the felts which separate the white keys from the black tend to
swell, causing an occasional key to stick, which apparently was
the case last evening with the D in the second octave. During the
"raging storm" section of the D-Minor Toccata and Fugue, Mr.
Kropp must be complimented for putting up with the awkward D.
However, by the time the "storm" was past and he had gotten into
the Prelude and Fugue in D Major, in which the second octave D
plays a major role, Mr. Kropp's patience was wearing thin.
Some who attended the performance later questioned whether the
awkward key justified some of the language which was heard coming
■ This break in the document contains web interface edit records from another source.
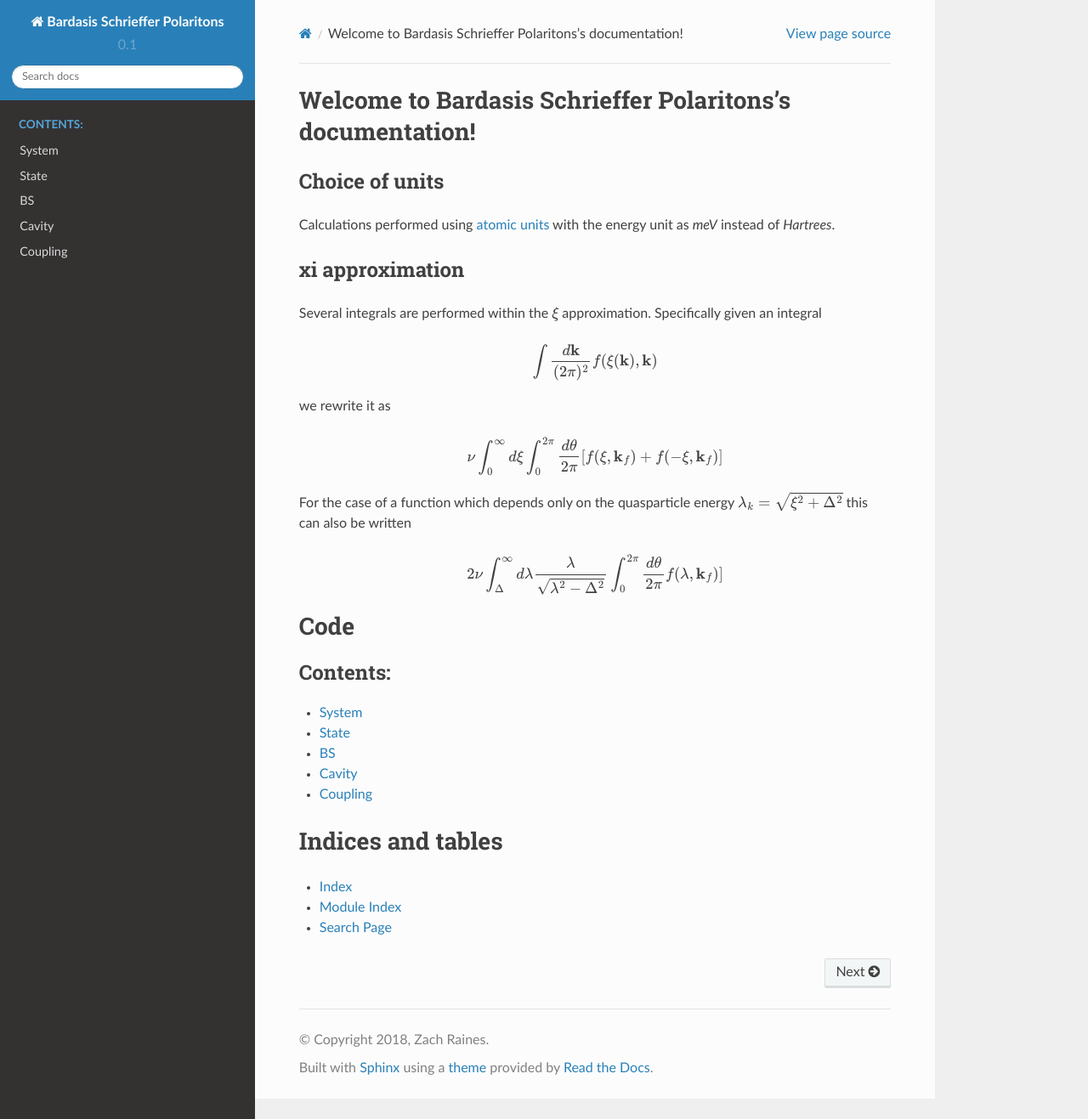
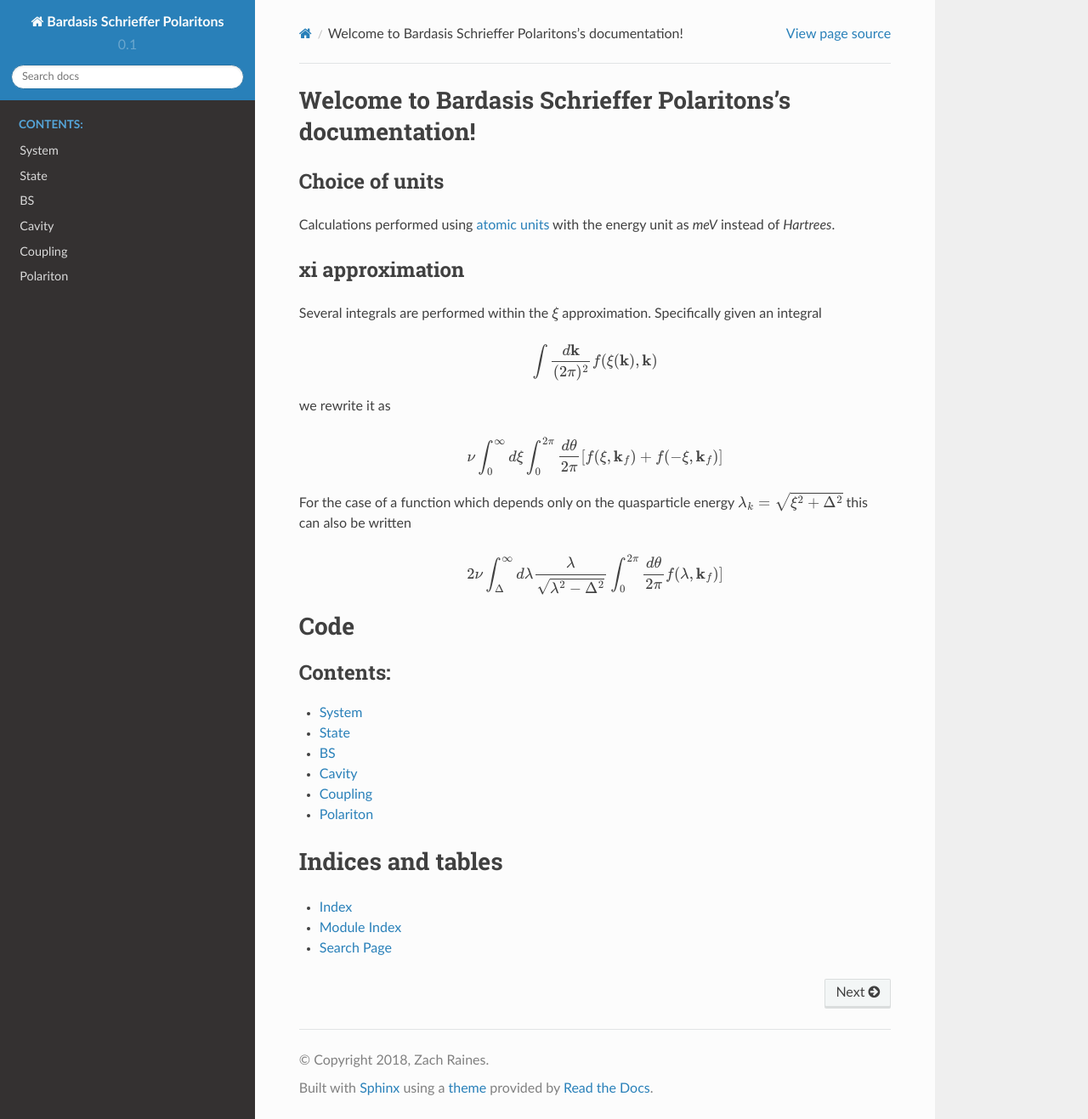
Before and after one commit to raineszm/cavity-superconductor-polaritons, a Sphinx documentation site: the page built from python/doc/source/index.rst, in a window 1280 px wide and 1317 px high. Shown: the whole window at 85% size. Built offline with Sphinx 7.4.7 and the Read the Docs theme 2.0.0, drawn with Linux system fonts in a browser that asks for light colours; formulas are drawn with MathJax 3.

Commit message:
Document polariton class

```diff
--- a/python/doc/source/conf.py
+++ b/python/doc/source/conf.py
@@ -37,7 +37,7 @@
 
 # breathe_projects = {"bardasis_schrieffer": "../xml/"}
 breathe_projects_source = {
-    "bardasis_schrieffer": ("../../../include", ['system.h', 'bs.h', 'coupling.h', 'cavity.h', 'state.h'])}
+    "bardasis_schrieffer": ("../../../include", ['system.h', 'bs.h', 'coupling.h', 'cavity.h', 'state.h', 'polariton.h'])}
 
 breathe_default_project = "bardasis_schrieffer"
 
--- a/python/doc/source/index.rst
+++ b/python/doc/source/index.rst
@@ -50,6 +50,7 @@
    bs
    cavity
    coupling
+   polariton
 
 
 
--- /dev/null
+++ b/python/doc/source/polariton.rst
@@ -0,0 +1,4 @@
+Polariton
+=========
+
+.. autodoxygenfile:: polariton.h
```
Also changed, not shown: 2 other files.
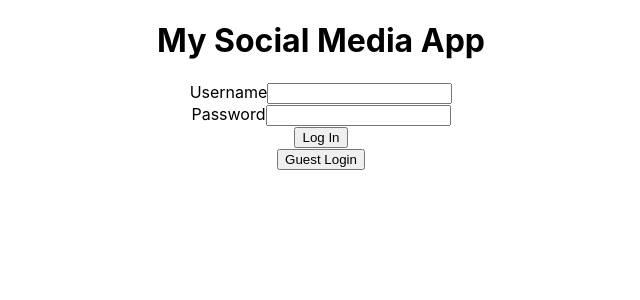
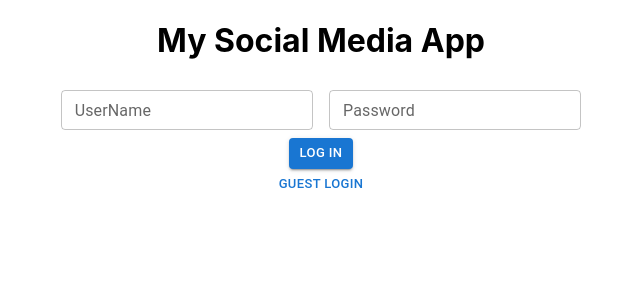
Before and after one commit to Kirti1402/social-media-app, a React (Create React App) app: page / in a window 1280 px wide. Shown: the top 300 px of the page, without its empty margins (319-959 px from the left). Built offline with nearby package versions, Linux system fonts and the light colour scheme; what miragejs would draw is missing.

Commit message:
style : login page styling

```diff
--- a/src/Component/HomePage/HomePage.js
+++ b/src/Component/HomePage/HomePage.js
@@ -4,7 +4,8 @@ import LandingPage from "./LandingPage";
 import LoginPage from "../LoginPage/LoginPage";
 
 export default function HomePage() {
+    const token = localStorage.getItem("EncodedToken");
     const {isLoggedIn} = useContext(authContext)
     console.log(isLoggedIn)
-  return <div>{isLoggedIn?<LandingPage/> : <LoginPage/>}</div>;
+  return <div>{token?<LandingPage/> : <LoginPage/>}</div>;
 }
--- a/src/Component/LoginPage/LoginPage.js
+++ b/src/Component/LoginPage/LoginPage.js
@@ -1,33 +1,63 @@
-import React, { useContext } from 'react'
-import { authContext } from '../../Context/AuthContext'
+import React, { useContext } from "react";
+import { authContext } from "../../Context/AuthContext";
+import Box from "@mui/material/Box";
+import TextField from "@mui/material/TextField";
+import Button from "@mui/material/Button";
 
 export default function LoginPage() {
-    const {authState, authDispatch,login} = useContext(authContext)
+  const { authState, authDispatch, login, inputValidation } =
+    useContext(authContext);
 
-    const onClickHandleLogin =() =>{
-        login()
-    }
+  const onClickHandleLogin = () => {
+    login();
+  };
 
-    const handleGuestLogin=()=>{
-        authDispatch({type: "SET_USERNAME", payload:'Kittu@0128'});
-        authDispatch({type: "SET_PASSWORD", payload:'aspoghmz.'});
-        login();
-    }
+  const handleGuestLogin = () => {
+    authDispatch({ type: "SET_USERNAME", payload: "Kittu@0128" });
+    authDispatch({ type: "SET_PASSWORD", payload: "aspoghmz." });
+  };
   return (
     <div>
-        <form>
-            <div>
-            <label>Username</label>
-            <input type='text' value={authState.username} onChange={(e)=>authDispatch({ type: "SET_USERNAME", payload: e.target.value})} required/>
-            </div>
-            <div>
-            <label>Password</label>
-            <input type='password' value={authState.password} onChange={(e)=>authDispatch({ type: "SET_PASSWORD", payload: e.target.value})} required/>
-            </div>
-            <button onClick={login} >Log In</button>
-        </form>
-        <button onClick={handleGuestLogin}>Guest Login</button>
-
+      <Box
+        component="form"
+        sx={{
+          "& .MuiTextField-root": { m: 1, width: "25ch" },
+        }}
+        noValidate
+        autoComplete="off"
+      >
+        <TextField
+          id="outlined-basic"
+          label="UserName"
+          size="small"
+          label="UserName"
+          variant="outlined"
+          value={authState.username}
+          onChange={(e) =>
+            authDispatch({ type: "SET_USERNAME", payload: e.target.value })
+          }
+        />
+        <TextField
+          id="outlined-basic"
+          size="small"
+          label="Password"
+          variant="outlined"
+          value={authState.password}
+          onChange={(e) =>
+            authDispatch({ type: "SET_PASSWORD", payload: e.target.value })
+          }
+        />
+        <div>
+          <Button variant="contained" size="small" color="primary">
+            Log In
+          </Button>
+        </div>
+      </Box>
+      <div>
+        <Button size="small" color="primary" onClick={handleGuestLogin}>
+          Guest Login
+        </Button>
+      </div>
     </div>
-  )
+  );
 }
--- a/src/Context/AuthContext.js
+++ b/src/Context/AuthContext.js
@@ -9,29 +9,47 @@ export const AuthProvider = ({ children }) => {
     const [authState, authDispatch] = useReducer(authReducer, authInitialState);
     const [userDataState,userDataDispatch] =useReducer(userDataReducer,userDataIntialState)
 
+    useEffect(() => {
+        const token = localStorage.getItem("Encodedtoken");
+        console.log("encodedToken")
+        if (token) {
+          setIsLoggedIn(true);
+        //   setIsEncodedToken(token);
+        }
+      }, []);
+
+      useEffect(() => {
+        if (authState.username && authState.password) {
+          login();
+        }
+      }, [authState.username, authState.password]);
     const login = async () =>{
         try{
+            console.log("username",authState)
             const user = await fetch("/api/auth/login",{
                 method: "POST",
                 body:JSON.stringify({username:authState.username,password:authState.password})
             });
-            localStorage.setItem("EncodedToken",response.encodedToken);
-            localStorage.setItem("User",JSON.stringify(response.foundUser));
-            const response = await user.json();
-            userDataDispatch({type:"SET_USER",payload: response.foundUser })
-            setIsLoggedIn(true);
+
+            const {encodedToken , foundUser} = await user.json();
+            // console.log(await user.json())
+            if(user.status == 200){
+                 localStorage.setItem("EncodedToken",encodedToken);
+                 localStorage.setItem("User",JSON.stringify(foundUser));
+                 userDataDispatch({type:"SET_USER",payload: foundUser })
+                 setIsLoggedIn(true);
+            }
+
         } catch (e){
             console.log(e)
         }
     }
 
+    const inputValidation =  () =>{
+
+        login()
+    }
+
     console.log("authenticate",authState,"UserData",userDataState.user);
-    useEffect(() => {
-        const token = localStorage.getItem("Encodedtoken");
-        if (token) {
-          setIsLoggedIn(true);
-        //   setIsEncodedToken(token);
-        }
-      }, []);
-  return <authContext.Provider value={{authState, authDispatch,isLoggedIn,login}}>{children}</authContext.Provider>;
+  return <authContext.Provider value={{authState, authDispatch,isLoggedIn,login,inputValidation}}>{children}</authContext.Provider>;
 };
```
from the stage during softer passages of the fugue. However, one
member of the audience, who had sent his children out of the room
by the midway point of the fugue, had a valid point when he
commented over the music and extemporaneous remarks of Mr. Kropp
that the workman who had greased the stool might have done better
to use some of the grease on the second octave D.
Indeed, Mr. Kropp's stool had more than enough grease and
during one passage in which the music and lyrics were both
particularly violent, Mr. Kropp was turned completely around.
Whereas before his remarks had been aimed largely at the piano
and were therefore somewhat muted, to his surprise and that of
those in the chamber music room he found himself addressing
himself directly to the audience.
BUT SUCH THINGS do happen, and the person who began to laugh
deserves to be severely reprimanded for this undignified
behavior. Unfortunately, laughter is contagious, and by the time
it had subsided and the audience had regained its composure Mr.
Kropp appeared somewhat shaken. Nevertheless, he swiveled
himself back into position facing the piano and, leaving the D
Major Fugue unfinished, commenced on the Fantasia and Fugue in G
Why the concert grand piano's G key in the third octave chose
that particular time to begin sticking I hesitate to guess.
However, it is certainly safe to say that Mr. Kropp himself did
nothing to help matters when he began using his feet to kick the
lower portion of the piano instead of operating the pedals as is
generally done. Possibly it was this jarring or the un-Bach-like
hammering to which the sticking keyboard was being subjected.
Something caused the right front leg of the piano to buckle
slightly inward, leaving the entire instrument listing at
approximately a 35-degree angle from that which is normal. A
gasp went up from the audience, for if the piano had actually
fallen several of Mr. Kropp's toes if not both his feet, would
surely have been broken.
It was with a sigh of relief therefore, that the audience saw
Mr. Kropp slowly rise from his stool and leave the stage. A few
men in the back of the room began clapping and when Mr. Kropp
reappeared a moment later it seemed he was responding to the
ovation. Apparently, however, he had left to get a red-handled
fire ax which was hung back stage in case of fire, for that was
what was in his hand.
MY FIRST REACTION at seeing Mr. Kropp begin to chop at the
left leg of the grand piano was that he was attempting to make it
tilt at the same angle as the right leg and there by correct the
list. However, when the weakened legs finally collapsed
altogether with a great crash and Mr. Kropp continued to chop, it
became obvious to all that he had no intention of going on with
the concert. The ushers, who had heard the snapping of piano
wires and splintering of sounding board from the dining room,
came rushing in and, with the help of the hotel manager, two
Indian watchmen and a passing police corporal, finally succeeded
in disarming Mr. Kropp and dragging him off the stage.
© 1996 by Bill Becwar. All Rights Reserved.